▶ Records excerpted from a collection:

· · · · · · ·

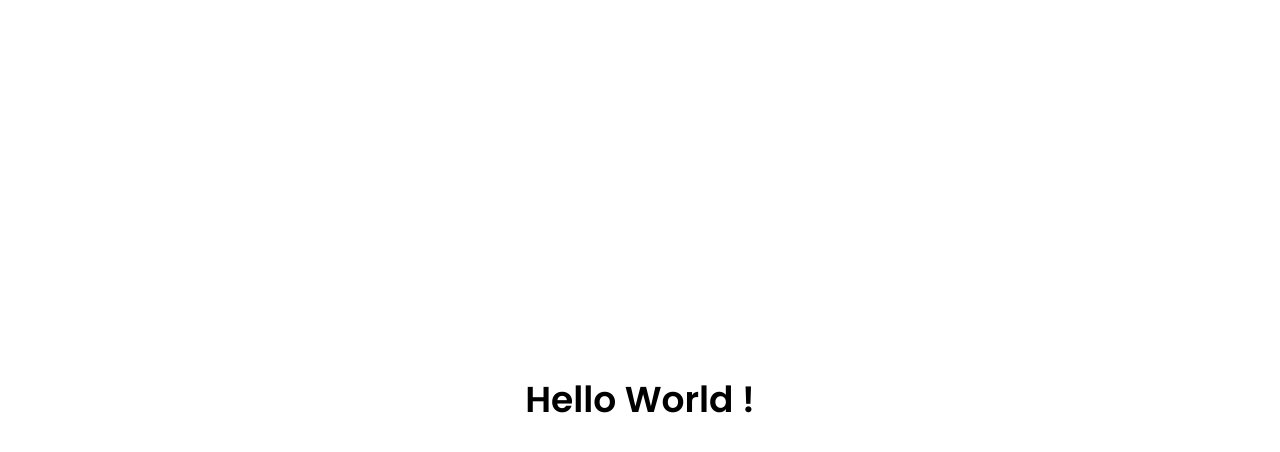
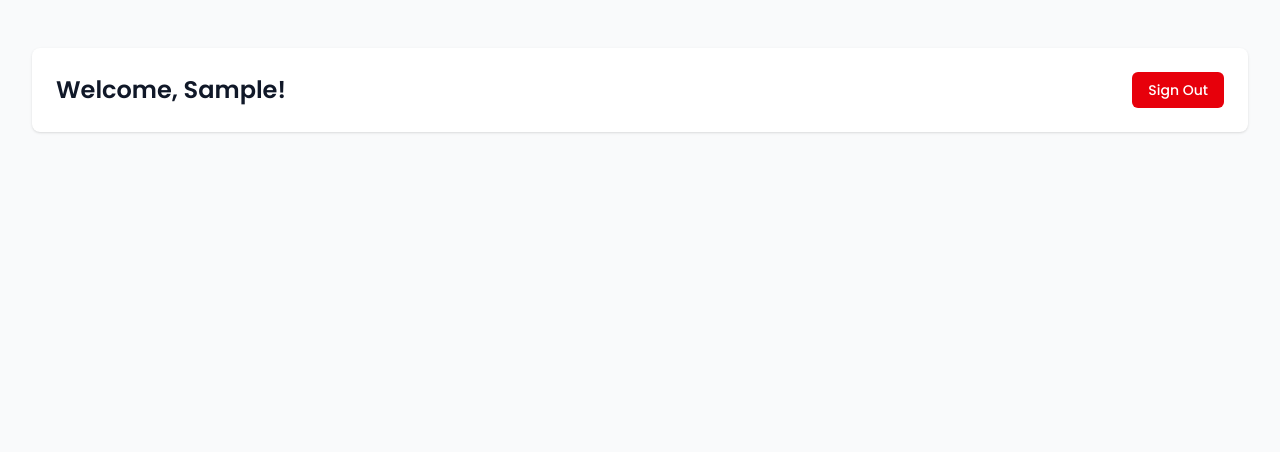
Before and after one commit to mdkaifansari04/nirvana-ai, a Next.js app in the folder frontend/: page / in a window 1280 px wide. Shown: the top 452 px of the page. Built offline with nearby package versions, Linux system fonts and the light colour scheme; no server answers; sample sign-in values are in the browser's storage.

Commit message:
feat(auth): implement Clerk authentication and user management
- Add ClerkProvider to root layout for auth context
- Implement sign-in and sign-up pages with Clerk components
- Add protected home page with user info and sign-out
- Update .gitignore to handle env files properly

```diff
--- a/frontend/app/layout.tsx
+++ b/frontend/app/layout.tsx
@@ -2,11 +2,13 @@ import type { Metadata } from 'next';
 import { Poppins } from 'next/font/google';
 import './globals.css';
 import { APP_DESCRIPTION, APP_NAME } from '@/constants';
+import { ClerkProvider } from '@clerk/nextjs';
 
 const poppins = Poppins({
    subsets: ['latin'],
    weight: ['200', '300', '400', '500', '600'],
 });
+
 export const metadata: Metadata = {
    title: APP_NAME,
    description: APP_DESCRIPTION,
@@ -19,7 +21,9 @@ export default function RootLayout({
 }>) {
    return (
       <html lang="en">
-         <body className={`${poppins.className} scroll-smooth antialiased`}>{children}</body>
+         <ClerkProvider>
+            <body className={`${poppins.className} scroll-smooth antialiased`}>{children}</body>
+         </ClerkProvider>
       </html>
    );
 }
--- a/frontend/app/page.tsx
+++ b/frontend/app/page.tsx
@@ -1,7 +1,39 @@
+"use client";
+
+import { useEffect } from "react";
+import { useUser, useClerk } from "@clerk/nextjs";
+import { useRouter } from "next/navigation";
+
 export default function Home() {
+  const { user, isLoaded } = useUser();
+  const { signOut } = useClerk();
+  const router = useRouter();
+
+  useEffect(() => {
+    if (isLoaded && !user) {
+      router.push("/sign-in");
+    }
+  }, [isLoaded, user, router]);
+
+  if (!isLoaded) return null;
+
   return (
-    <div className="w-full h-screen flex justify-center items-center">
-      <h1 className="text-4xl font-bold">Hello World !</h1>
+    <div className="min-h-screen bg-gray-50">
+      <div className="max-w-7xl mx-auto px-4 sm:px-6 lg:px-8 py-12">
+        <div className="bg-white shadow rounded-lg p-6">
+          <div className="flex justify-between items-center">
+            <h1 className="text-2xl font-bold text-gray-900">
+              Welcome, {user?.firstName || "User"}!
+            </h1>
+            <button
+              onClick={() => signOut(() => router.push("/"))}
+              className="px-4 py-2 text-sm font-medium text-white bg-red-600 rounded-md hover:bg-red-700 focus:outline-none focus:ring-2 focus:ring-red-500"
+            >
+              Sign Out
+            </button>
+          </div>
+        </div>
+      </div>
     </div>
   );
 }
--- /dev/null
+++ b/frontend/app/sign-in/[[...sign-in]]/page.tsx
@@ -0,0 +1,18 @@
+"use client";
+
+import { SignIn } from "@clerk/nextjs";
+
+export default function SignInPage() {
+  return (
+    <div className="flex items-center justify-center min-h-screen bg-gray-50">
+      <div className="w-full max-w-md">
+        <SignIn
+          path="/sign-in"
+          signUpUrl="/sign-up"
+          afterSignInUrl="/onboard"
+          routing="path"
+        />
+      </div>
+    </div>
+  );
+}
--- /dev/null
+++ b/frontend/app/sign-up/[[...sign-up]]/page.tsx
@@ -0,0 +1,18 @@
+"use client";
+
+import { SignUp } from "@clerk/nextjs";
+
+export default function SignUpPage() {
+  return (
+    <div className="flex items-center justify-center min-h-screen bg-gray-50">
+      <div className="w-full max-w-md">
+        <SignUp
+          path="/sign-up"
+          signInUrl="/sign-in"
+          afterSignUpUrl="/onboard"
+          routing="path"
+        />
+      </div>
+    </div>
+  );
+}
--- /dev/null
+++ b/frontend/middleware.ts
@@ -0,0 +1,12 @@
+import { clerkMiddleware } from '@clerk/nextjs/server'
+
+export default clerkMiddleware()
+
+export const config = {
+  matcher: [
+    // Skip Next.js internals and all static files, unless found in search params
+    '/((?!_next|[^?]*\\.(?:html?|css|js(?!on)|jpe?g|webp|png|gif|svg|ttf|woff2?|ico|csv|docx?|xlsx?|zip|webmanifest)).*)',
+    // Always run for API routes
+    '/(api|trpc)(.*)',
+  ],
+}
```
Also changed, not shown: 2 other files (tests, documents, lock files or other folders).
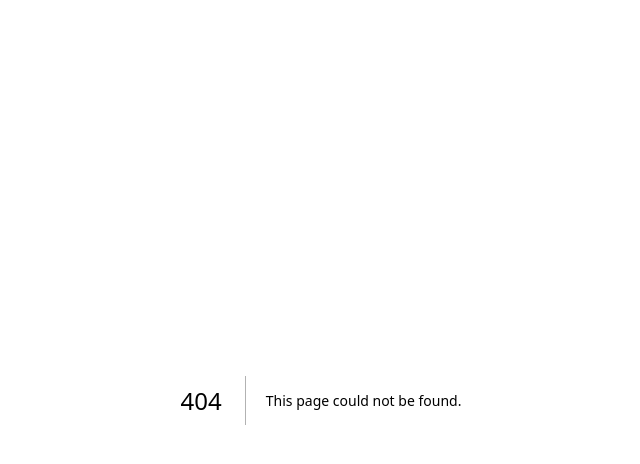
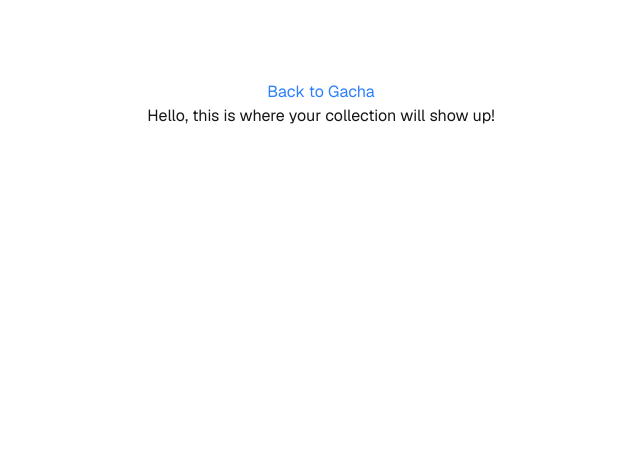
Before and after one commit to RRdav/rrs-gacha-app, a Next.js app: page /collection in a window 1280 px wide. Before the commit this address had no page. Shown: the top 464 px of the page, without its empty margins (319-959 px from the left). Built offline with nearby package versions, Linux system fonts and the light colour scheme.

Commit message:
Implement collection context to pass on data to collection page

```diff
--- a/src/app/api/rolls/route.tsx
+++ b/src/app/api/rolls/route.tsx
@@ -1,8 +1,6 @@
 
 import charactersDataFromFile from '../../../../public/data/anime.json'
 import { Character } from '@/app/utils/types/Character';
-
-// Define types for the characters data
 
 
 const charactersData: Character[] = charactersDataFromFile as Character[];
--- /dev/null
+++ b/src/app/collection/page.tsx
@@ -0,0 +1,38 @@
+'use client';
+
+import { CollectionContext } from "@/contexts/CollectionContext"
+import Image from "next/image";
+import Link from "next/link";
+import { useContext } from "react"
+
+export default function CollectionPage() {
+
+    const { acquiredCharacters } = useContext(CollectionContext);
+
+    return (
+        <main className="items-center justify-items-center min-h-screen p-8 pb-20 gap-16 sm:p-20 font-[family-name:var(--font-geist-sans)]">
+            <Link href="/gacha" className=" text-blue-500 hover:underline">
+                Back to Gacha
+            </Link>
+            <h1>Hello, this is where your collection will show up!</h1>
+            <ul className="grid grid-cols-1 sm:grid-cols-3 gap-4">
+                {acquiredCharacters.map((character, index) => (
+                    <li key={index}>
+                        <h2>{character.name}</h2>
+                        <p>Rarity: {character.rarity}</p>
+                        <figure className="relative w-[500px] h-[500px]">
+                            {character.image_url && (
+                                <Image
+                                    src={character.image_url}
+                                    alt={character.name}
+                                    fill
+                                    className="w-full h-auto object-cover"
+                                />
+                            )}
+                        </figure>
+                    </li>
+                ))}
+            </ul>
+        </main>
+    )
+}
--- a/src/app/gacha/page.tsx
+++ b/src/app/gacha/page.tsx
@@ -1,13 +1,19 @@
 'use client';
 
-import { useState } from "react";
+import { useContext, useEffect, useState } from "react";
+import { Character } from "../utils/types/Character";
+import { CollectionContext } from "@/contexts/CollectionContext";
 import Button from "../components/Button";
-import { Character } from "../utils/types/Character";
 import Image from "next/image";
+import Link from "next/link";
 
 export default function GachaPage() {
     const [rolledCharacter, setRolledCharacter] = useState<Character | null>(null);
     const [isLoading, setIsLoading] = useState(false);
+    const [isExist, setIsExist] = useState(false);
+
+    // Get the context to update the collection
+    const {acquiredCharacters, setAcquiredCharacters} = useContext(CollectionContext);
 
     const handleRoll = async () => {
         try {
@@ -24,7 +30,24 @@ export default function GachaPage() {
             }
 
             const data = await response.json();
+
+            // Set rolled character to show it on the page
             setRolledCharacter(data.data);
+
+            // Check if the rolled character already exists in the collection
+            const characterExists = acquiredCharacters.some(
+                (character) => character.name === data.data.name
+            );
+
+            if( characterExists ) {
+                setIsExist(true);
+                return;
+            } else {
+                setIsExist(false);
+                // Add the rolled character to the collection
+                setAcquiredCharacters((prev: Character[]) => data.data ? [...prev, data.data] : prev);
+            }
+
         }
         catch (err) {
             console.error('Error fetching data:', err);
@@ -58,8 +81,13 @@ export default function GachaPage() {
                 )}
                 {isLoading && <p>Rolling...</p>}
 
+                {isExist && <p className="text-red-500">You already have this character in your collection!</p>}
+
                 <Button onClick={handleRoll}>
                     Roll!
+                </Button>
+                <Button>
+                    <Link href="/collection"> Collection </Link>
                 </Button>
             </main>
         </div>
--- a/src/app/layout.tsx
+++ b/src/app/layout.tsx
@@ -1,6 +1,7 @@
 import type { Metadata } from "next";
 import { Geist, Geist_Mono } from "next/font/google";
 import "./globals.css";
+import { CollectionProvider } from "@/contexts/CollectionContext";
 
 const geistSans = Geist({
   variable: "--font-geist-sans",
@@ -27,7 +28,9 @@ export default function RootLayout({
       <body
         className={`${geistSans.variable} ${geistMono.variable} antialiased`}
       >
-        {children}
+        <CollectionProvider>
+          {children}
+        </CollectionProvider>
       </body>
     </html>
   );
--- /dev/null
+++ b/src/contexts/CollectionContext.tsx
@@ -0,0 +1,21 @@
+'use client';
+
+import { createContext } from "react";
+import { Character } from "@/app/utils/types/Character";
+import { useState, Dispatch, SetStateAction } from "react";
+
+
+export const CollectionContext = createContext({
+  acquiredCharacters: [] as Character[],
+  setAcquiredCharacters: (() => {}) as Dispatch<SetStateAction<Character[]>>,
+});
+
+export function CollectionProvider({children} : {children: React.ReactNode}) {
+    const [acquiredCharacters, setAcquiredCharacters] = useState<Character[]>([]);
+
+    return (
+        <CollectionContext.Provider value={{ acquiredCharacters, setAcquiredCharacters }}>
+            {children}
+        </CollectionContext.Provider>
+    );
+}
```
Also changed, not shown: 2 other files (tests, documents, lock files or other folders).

· · · · · · ·

▶ How to complete this task: All pictures are to be skipped; the lines from the first line of the records through the line containing "- Add protected" are to be repeated exactly, both ends included.

▶ Response to the task:
Before and after one commit to mdkaifansari04/nirvana-ai, a Next.js app in the folder frontend/: page / in a window 1280 px wide. Shown: the top 452 px of the page. Built offline with nearby package versions, Linux system fonts and the light colour scheme; no server answers; sample sign-in values are in the browser's storage.

Commit message:
feat(auth): implement Clerk authentication and user management
- Add ClerkProvider to root layout for auth context
- Implement sign-in and sign-up pages with Clerk components
- Add protected home page with user info and sign-out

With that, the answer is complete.